All over Africa, civil servants do not serve, government doctors provide no patient care, customs officers levy personal bribes rather than tariffs, inspectors do not inspect, judges sell their verdicts to the highest bidder, and state education officials and professors award degrees and diplomas for hard cash rather than term papers or exam results. No blood need be spilled--though it often is--but outrageous misgovernment is pervasive nonetheless, with the ultimate result that millions die needlessly each year from easily preventable diseases, and the vast majority of the productive population is kept in extreme poverty.
The human rights thus violated are much more elemental than political or national rights, and should enjoy a correspondingly higher priority. Only racism can explain, and nothing can justify, elevating the right of Kosovo's Albanians to their own government, or the right of the East Timorese to their own state, above the existential human rights of Kofi Annan's fellow Africans.
This, then, is the ultimate problem--not the obvious cases like Liberia, Sierra Leone and the Congo ex-Zaire, where only outside interventions could bring an end to years of atrocious suffering, but rather that the entire governance of so many sub-Saharan African states amounts to a "massive" violation of human rights. Multilateral interventions under the authority of the UN, Kofi Annan's own proposal, are plainly the only possible remedy.
There are of course some practical difficulties. First, no sub-Saharan interventions can be accomplished by today's favored "post-heroic" means, the remote bombardment of high-contrast targets with cruise missiles or with ordnance launched from a suitably safe remove. The Kosovo intervention was executed by NATO pilots who flew in greater safety than the passengers of some Third World airlines, but in sub-Saharan Africa the infantry will have to go in to disarm the war bands both of failed governments and of their opponents. No serious combat or significant numbers of casualties are to be expected, for local soldiers and rebels alike are only capable of terrorizing civilians, not fighting trained soldiers. But ground forces would still be needed, there would be some fighting, and cruise missiles or laser-guided bombs would not do the trick. For post-heroic armed forces, a reversion to actual combat, even on the smallest scale, might not be easy.

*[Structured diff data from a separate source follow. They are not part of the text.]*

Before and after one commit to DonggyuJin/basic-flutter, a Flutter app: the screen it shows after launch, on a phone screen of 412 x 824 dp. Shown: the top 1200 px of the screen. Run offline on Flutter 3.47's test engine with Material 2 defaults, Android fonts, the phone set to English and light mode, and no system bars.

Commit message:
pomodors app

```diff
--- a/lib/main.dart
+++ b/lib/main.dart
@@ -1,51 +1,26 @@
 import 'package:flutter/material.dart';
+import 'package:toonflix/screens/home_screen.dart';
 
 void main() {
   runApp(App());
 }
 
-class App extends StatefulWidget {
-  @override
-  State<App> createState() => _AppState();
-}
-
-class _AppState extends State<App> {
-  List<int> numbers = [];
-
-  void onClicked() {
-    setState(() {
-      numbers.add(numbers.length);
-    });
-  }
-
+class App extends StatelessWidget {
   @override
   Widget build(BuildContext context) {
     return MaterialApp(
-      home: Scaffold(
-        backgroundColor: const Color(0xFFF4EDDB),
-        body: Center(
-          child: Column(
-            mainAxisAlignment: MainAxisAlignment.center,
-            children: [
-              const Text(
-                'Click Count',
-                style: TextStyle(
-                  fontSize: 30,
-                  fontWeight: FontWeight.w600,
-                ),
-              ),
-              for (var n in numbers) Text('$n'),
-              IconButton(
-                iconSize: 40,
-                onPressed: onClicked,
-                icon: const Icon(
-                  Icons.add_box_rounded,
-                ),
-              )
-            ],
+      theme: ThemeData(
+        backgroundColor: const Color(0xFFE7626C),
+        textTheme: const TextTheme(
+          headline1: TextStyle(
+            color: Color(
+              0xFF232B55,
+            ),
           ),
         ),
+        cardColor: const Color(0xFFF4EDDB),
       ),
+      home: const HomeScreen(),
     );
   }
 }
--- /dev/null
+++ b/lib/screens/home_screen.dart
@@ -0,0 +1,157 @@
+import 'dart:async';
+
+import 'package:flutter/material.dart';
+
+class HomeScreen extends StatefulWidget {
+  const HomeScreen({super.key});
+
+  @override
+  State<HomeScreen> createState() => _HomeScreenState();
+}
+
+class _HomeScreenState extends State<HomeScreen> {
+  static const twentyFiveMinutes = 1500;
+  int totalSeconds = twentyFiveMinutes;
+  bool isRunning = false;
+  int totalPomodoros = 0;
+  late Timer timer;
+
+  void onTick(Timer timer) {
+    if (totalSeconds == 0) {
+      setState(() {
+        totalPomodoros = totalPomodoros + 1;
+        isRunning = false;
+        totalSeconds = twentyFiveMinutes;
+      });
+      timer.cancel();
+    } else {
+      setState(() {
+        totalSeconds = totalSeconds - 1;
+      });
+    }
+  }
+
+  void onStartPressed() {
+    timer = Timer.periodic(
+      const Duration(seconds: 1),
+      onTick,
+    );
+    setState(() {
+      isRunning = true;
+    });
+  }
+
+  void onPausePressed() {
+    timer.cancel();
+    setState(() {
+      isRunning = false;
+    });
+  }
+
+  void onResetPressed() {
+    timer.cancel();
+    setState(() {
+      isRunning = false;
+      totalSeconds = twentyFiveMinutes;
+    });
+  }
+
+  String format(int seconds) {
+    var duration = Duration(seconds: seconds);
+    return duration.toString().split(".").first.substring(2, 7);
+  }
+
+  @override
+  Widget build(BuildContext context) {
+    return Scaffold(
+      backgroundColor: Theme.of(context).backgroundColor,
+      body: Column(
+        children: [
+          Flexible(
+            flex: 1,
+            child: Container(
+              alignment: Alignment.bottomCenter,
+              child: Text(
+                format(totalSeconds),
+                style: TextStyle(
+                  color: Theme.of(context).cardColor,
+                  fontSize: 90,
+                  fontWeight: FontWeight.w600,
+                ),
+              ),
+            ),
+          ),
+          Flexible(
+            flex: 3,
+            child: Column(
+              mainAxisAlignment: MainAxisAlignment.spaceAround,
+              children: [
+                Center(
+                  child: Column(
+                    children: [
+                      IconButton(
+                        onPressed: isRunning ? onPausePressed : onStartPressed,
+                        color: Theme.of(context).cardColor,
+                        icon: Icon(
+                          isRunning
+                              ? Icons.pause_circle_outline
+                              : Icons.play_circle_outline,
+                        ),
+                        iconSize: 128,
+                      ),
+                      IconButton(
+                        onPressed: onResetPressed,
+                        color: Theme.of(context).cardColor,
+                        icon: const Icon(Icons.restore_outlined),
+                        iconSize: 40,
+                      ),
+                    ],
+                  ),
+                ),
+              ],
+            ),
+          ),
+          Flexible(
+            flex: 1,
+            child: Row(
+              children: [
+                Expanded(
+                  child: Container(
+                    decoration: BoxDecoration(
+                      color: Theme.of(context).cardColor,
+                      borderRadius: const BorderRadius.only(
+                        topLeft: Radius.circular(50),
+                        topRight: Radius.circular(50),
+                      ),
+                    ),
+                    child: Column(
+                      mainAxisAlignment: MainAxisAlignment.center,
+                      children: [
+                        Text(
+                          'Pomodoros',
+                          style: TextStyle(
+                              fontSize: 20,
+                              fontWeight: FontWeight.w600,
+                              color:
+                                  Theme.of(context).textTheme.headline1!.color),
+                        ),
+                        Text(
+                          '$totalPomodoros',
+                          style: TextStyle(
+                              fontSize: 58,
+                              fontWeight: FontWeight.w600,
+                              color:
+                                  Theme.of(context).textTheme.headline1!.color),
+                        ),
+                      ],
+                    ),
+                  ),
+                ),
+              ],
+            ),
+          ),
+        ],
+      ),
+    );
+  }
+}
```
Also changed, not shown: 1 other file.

Second, UN interventions in sub-Saharan Africa to disarm all comers and establish law and order cannot be mere raids or visitations ˆ la Somalia, where utter anarchy was followed by more of the same after the UN withdrawal. They must instead lead to the establishment of UN protectorates that can build infrastructures, provide education, and administer all the necessary functions of civil government. Of necessity the duration of these protectorates is more likely to be measured in decades rather than years. Thus, if Kofi Annan's call is heard, very few African states would retain their independence. And that is no small matter.Essay Types: Essay